*INSTRUCTIONS FOR THE TASK:*
Below are records to print word for word; include none of their pictures.

*EXTRACTED ENTRIES:*

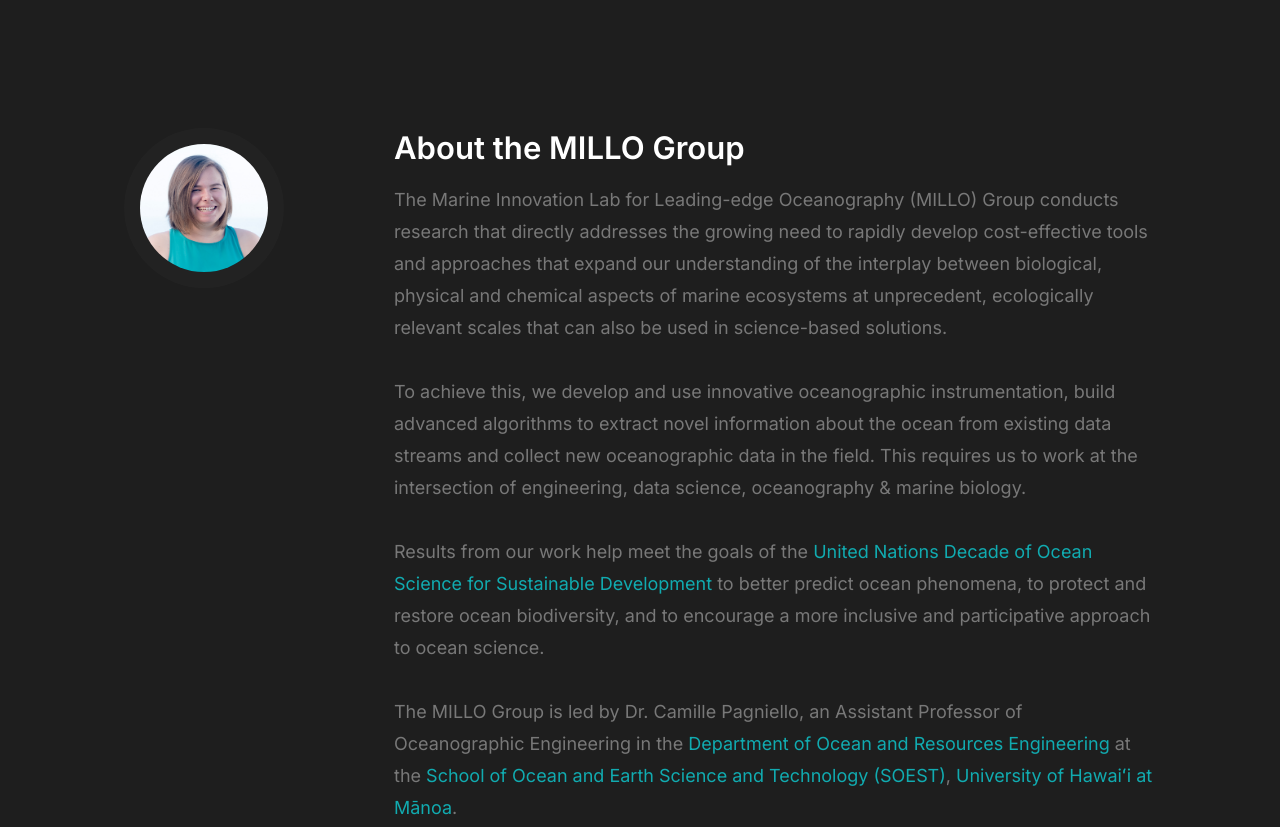
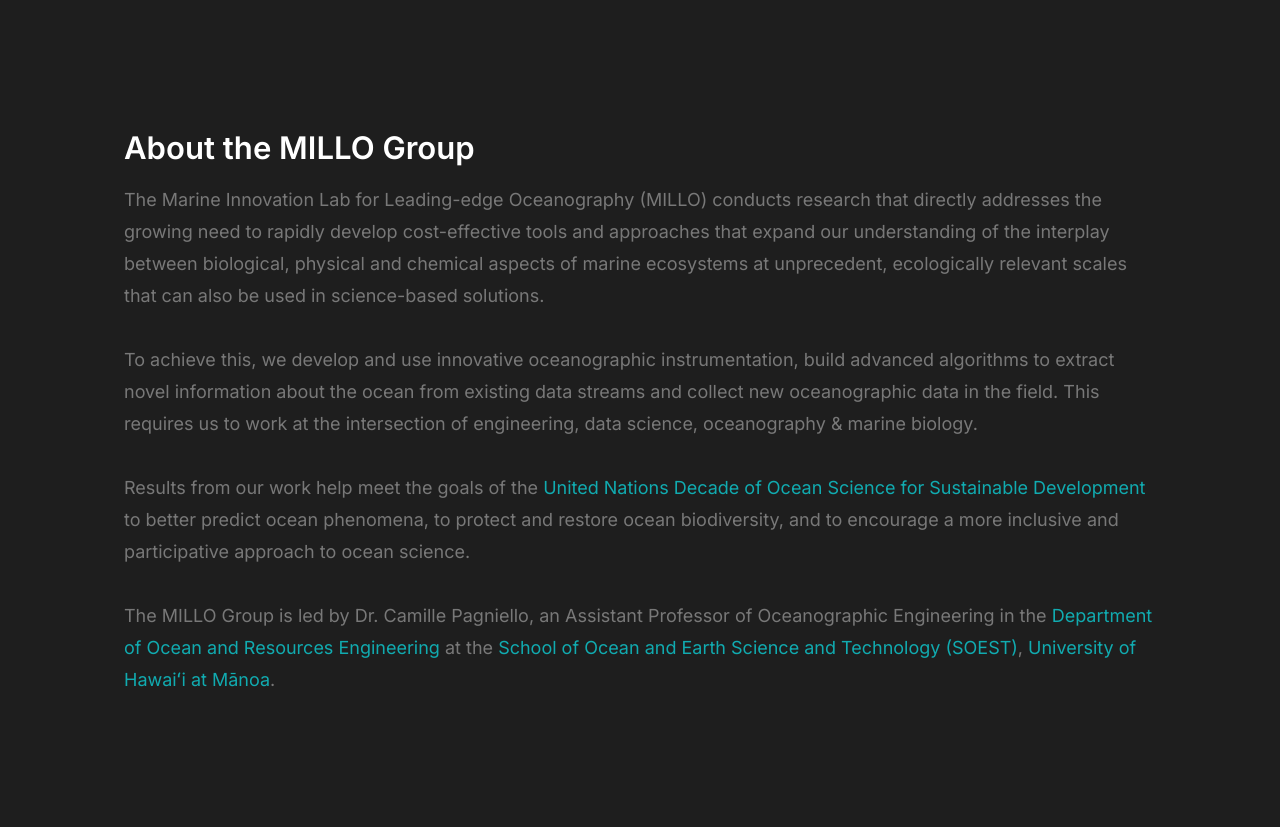
Before and after one commit to pagniello-lab/pagniello-lab.github.io, a plain HTML site: page index.html in a window 1280 px wide. Shown: the part 880-1707 px from the top of the page. Drawn offline with Linux system fonts and the light colour scheme; files whose address does not match are found by name.

```diff
--- a/index.html
+++ b/index.html
@@ -140,14 +140,14 @@
           <section id="about" class="s-about target-section">
 
               <div class="row">
-                  <div class="column large-3 tab-12">
+                  <!--<div class="column large-3 tab-12">
                       <img class="s-about__pic" src="images/profilepic.jpg" alt="">
-                  </div>
-                  <div class="column large-9 tab-12 s-about__content">
+                  </div>-->
+                  <div class="column large-12 tab-12 s-about__content">
                       <h3>About the MILLO Group</h3>
 
                       <p>
-                      The Marine Innovation Lab for Leading-edge Oceanography (MILLO) Group conducts
+                      The Marine Innovation Lab for Leading-edge Oceanography (MILLO) conducts
                       research that directly addresses the growing need to rapidly develop
                       cost-effective tools and approaches that expand our understanding of the
                       interplay between biological, physical and chemical aspects of marine ecosystems at
@@ -271,7 +271,7 @@
           <footer class="s-footer">
 
               <div class="row">
-                  <span style="color:white">
+                  <span>
                       We acknowledge that the ‘āina on which we live and work
                       is part of the larger territory recognized by Indigenous Hawaiians as their
                       ancestral grandmother, Papahānaumoku.<br><br>
```
Also changed, not shown: research.html (+3 -3 lines).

*SOLUTION TO THIS PROBLEM:*
Before and after one commit to pagniello-lab/pagniello-lab.github.io, a plain HTML site: page index.html in a window 1280 px wide. Shown: the part 880-1707 px from the top of the page. Drawn offline with Linux system fonts and the light colour scheme; files whose address does not match are found by name.

```diff
--- a/index.html
+++ b/index.html
@@ -140,14 +140,14 @@
           <section id="about" class="s-about target-section">
 
               <div class="row">
-                  <div class="column large-3 tab-12">
+                  <!--<div class="column large-3 tab-12">
                       <img class="s-about__pic" src="images/profilepic.jpg" alt="">
-                  </div>
-                  <div class="column large-9 tab-12 s-about__content">
+                  </div>-->
+                  <div class="column large-12 tab-12 s-about__content">
                       <h3>About the MILLO Group</h3>
 
                       <p>
-                      The Marine Innovation Lab for Leading-edge Oceanography (MILLO) Group conducts
+                      The Marine Innovation Lab for Leading-edge Oceanography (MILLO) conducts
                       research that directly addresses the growing need to rapidly develop
                       cost-effective tools and approaches that expand our understanding of the
                       interplay between biological, physical and chemical aspects of marine ecosystems at
@@ -271,7 +271,7 @@
           <footer class="s-footer">
 
               <div class="row">
-                  <span style="color:white">
+                  <span>
                       We acknowledge that the ‘āina on which we live and work
                       is part of the larger territory recognized by Indigenous Hawaiians as their
                       ancestral grandmother, Papahānaumoku.<br><br>
```
Also changed, not shown: research.html (+3 -3 lines).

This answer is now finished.